Body dysmorphia, or body dysmorphic disorder (BDD) is a mental health condition which sees someone obsessing over perceived flaws which are often unnoticeable to anyone else.

Sufferers of BDD often feel anxious about their looks, can't stop comparing their appearance to others, and go to great lengths to conceal their supposed flaws, according to the NHS.

While some people mistakenly believe those suffering from BDD are simply vain, this isn't the case at all — body dysmorphia can be extremely distressing and can also result in developing other serious conditions, such as depression.

A new exhibition in London, called "Identity," aims to showcase what it's like to live with BDD.

Here are some of the most powerful photos.

The "Identity" exhibition will open at the Zebra One Gallery in Hampstead, north London on November 24.

The gallery challenged 10 artists to explore body dysmorphia and self-image.

The exhibition features never-before-seen images of Lady Gaga, who suffered from BDD in her teens.

The photos of Lady Gaga were taken by Derrick Santini just before the singer skyrocketed to global fame in 2009.

Meltem Isik's collection of nude portraits also feature in the exhibition.

The photographs show people holding giant images of various body parts against themselves.
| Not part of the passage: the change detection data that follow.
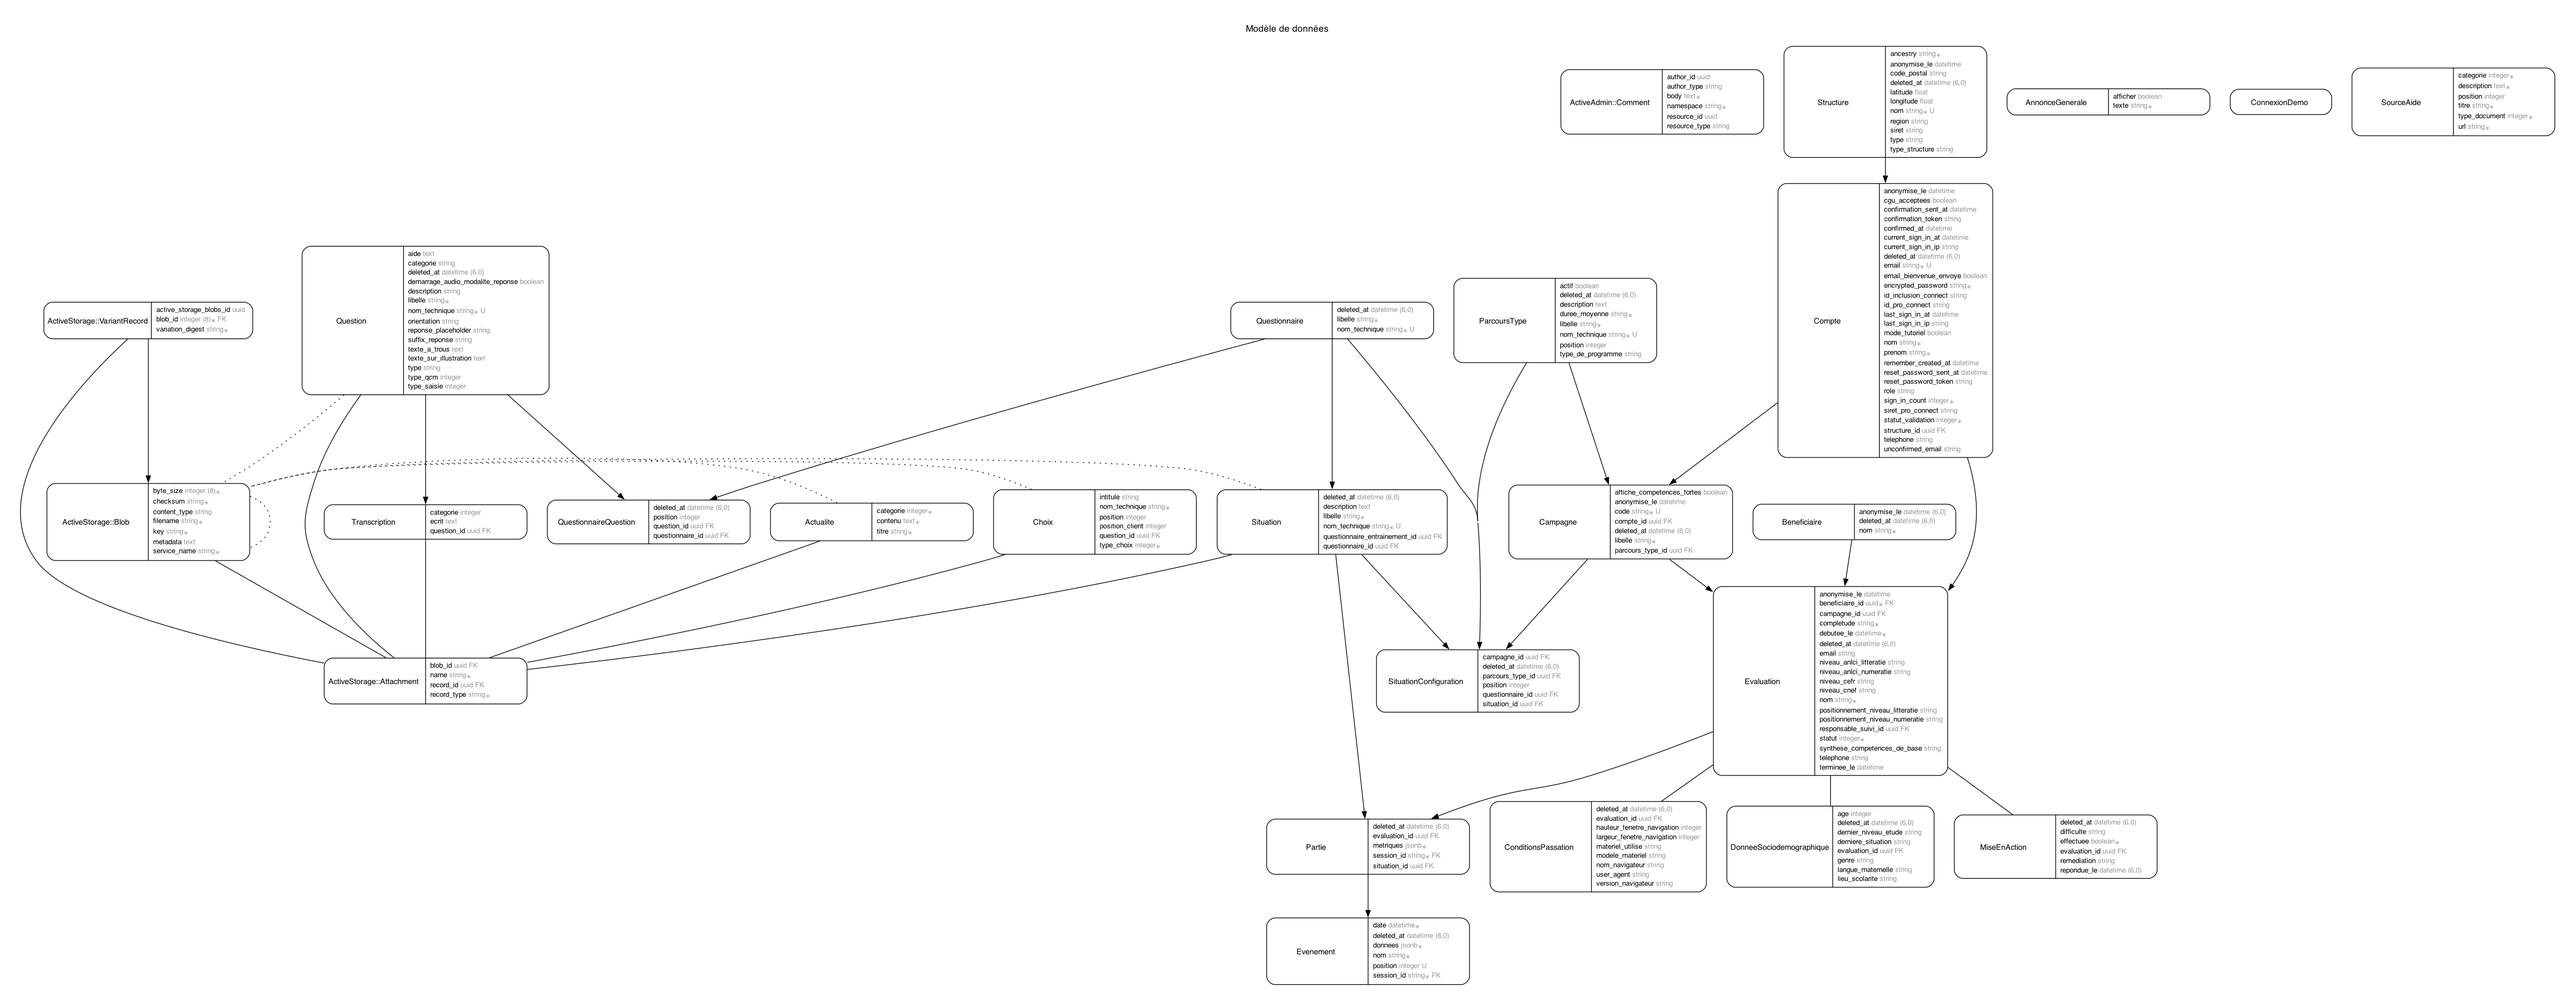
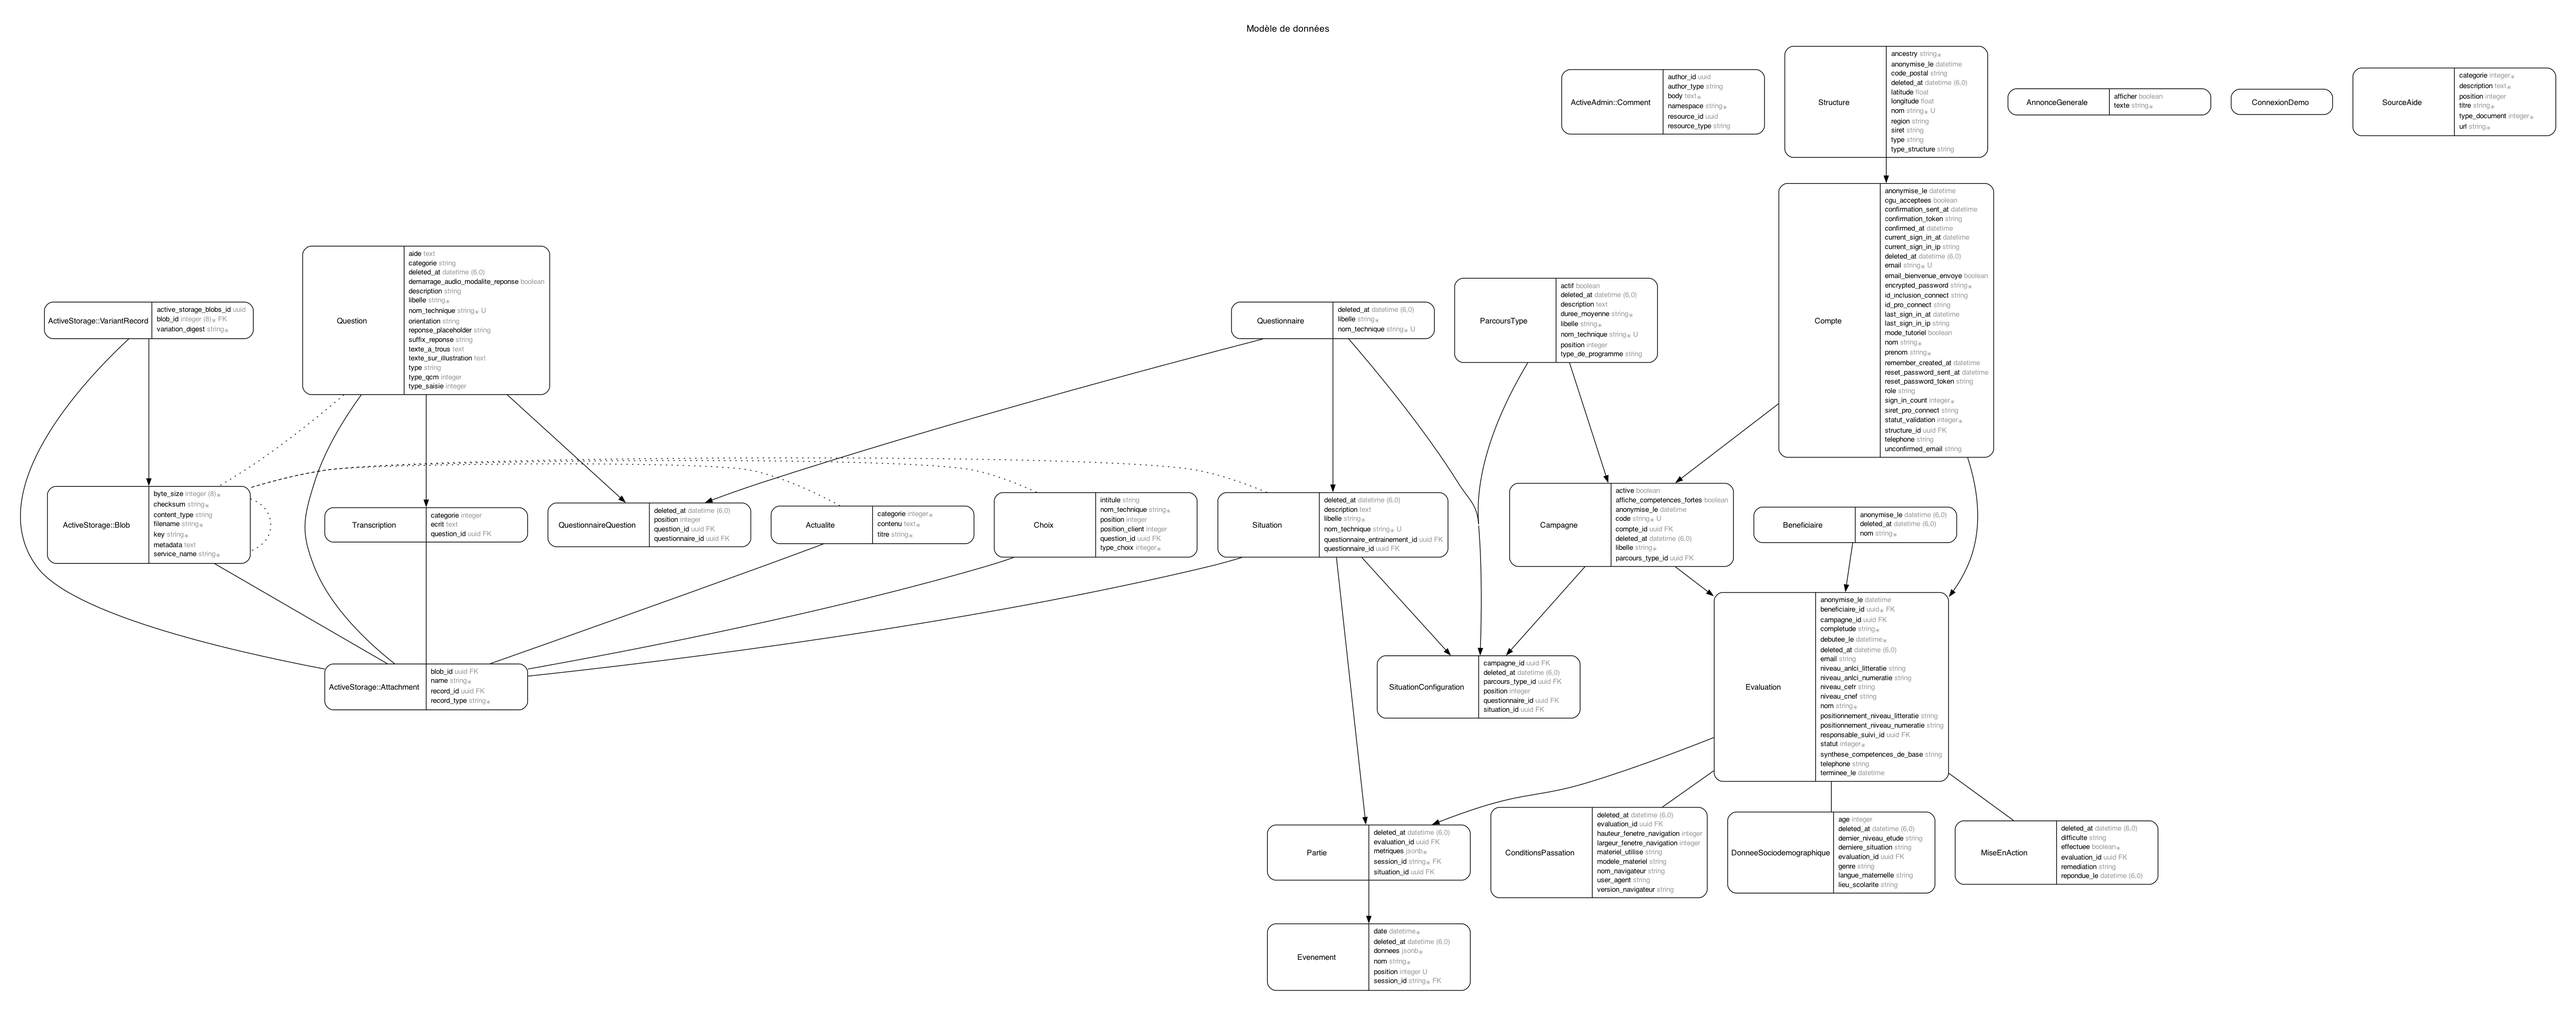
✨ Seul les campagnes active sont proposées au jeu
https://captive-team.atlassian.net/browse/EVA-457

diff --git a/db/schema.rb b/db/schema.rb
@@ -10,7 +10,7 @@
 #
 # It's strongly recommended that you check this file into your version control system.
 
-ActiveRecord::Schema[7.2].define(version: 2025_05_26_063034) do
+ActiveRecord::Schema[7.2].define(version: 2025_05_27_075158) do
   # These are extensions that must be enabled in order to support this database
   enable_extension "pgcrypto"
   enable_extension "plpgsql"
@@ -93,6 +93,8 @@ ActiveRecord::Schema[7.2].define(version: 2025_05_26_063034) do
     t.uuid "parcours_type_id"
     t.datetime "anonymise_le"
     t.datetime "deleted_at"
+    t.boolean "active", default: true
+    t.index ["active"], name: "index_campagnes_on_active"
     t.index ["code"], name: "index_campagnes_on_code", unique: true
     t.index ["compte_id"], name: "index_campagnes_on_compte_id"
     t.index ["deleted_at"], name: "index_campagnes_on_deleted_at"

diff --git a/spec/requests/campagnes_spec.rb b/spec/requests/campagnes_spec.rb
@@ -27,10 +27,23 @@ describe 'Campagne API', type: :request do
       expect(resultat['code']).to eq('ETE21')
     end
 
-    it "retourne une 404 lorsqu'elle n'existe pas" do
-      get '/api/campagnes/inconnue'
+    context "quand la campagne n'existe pas" do
+      it "retourne une 404" do
+        code_inconnue = 'INCONNUE'
+        get "/api/campagnes/#{code_inconnue}"
 
-      expect(response).to have_http_status(:not_found)
+        expect(response).to have_http_status(:not_found)
+      end
+    end
+
+    context "quand la campagne n'est pas active" do
+      it "retourne une 404" do
+        campagne.update!(active: false)
+
+        get "/api/campagnes/#{campagne.code}"
+
+        expect(response).to have_http_status(:not_found)
+      end
     end
 
     context 'quand la campagne a des situations' do

diff --git a/app/models/campagne.rb b/app/models/campagne.rb
@@ -40,6 +40,7 @@ class Campagne < ApplicationRecord
               MAX(evaluations.created_at) AS date_derniere_evaluation')
   }
   scope :par_code, ->(code) { where code: code.upcase }
+  scope :active, -> { where(active: true) }
   scope :avec_situation, lambda { |situation|
     joins(:situations_configurations).where(situations_configurations: {
                                               situation_id: situation&.id

diff --git a/app/controllers/api/campagnes_controller.rb b/app/controllers/api/campagnes_controller.rb
@@ -10,7 +10,7 @@ module Api
 
     def trouve_campagne
       questions_incluses = %i[questionnaires_questions questions]
-      @campagne = Campagne.includes(
+      @campagne = Campagne.active.includes(
         situations_configurations: [
           { questionnaire: questions_incluses },
           { situation: [

diff --git a/db/migrate/20250527075158_ajoute_active_pour_campagnes.rb b/db/migrate/20250527075158_ajoute_active_pour_campagnes.rb
@@ -1,0 +1,6 @@
+class AjouteActivePourCampagnes < ActiveRecord::Migration[7.2]
+  def change
+    add_column :campagnes, :active, :boolean, default: true
+    add_index :campagnes, :active
+  end
+end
They're designed to be powerful explorations of body image and self-awareness.

The portraits demonstrate that we all have body parts we're more self-conscious about.

Photographers Bruno Metra and Laurence Jeanson — collectively known as Metra-Jeanson — are also exhibiting their work.

The duo cut out heavily stylised facial features from adverts and taped them over models' faces.

They hope their work highlights the difference between edited and real appearance, and its impact on body image.

Their work has been described as "witty and dark."

Other artists in the exhibition include Daniel Martin, Bartosz Beda, James Green, Leigh de Vries, Mason Storm, and Scarlet Isherwood.

The exhibition will be open to the public until December 9, and a percentage of the money made will go to The BDD Foundation.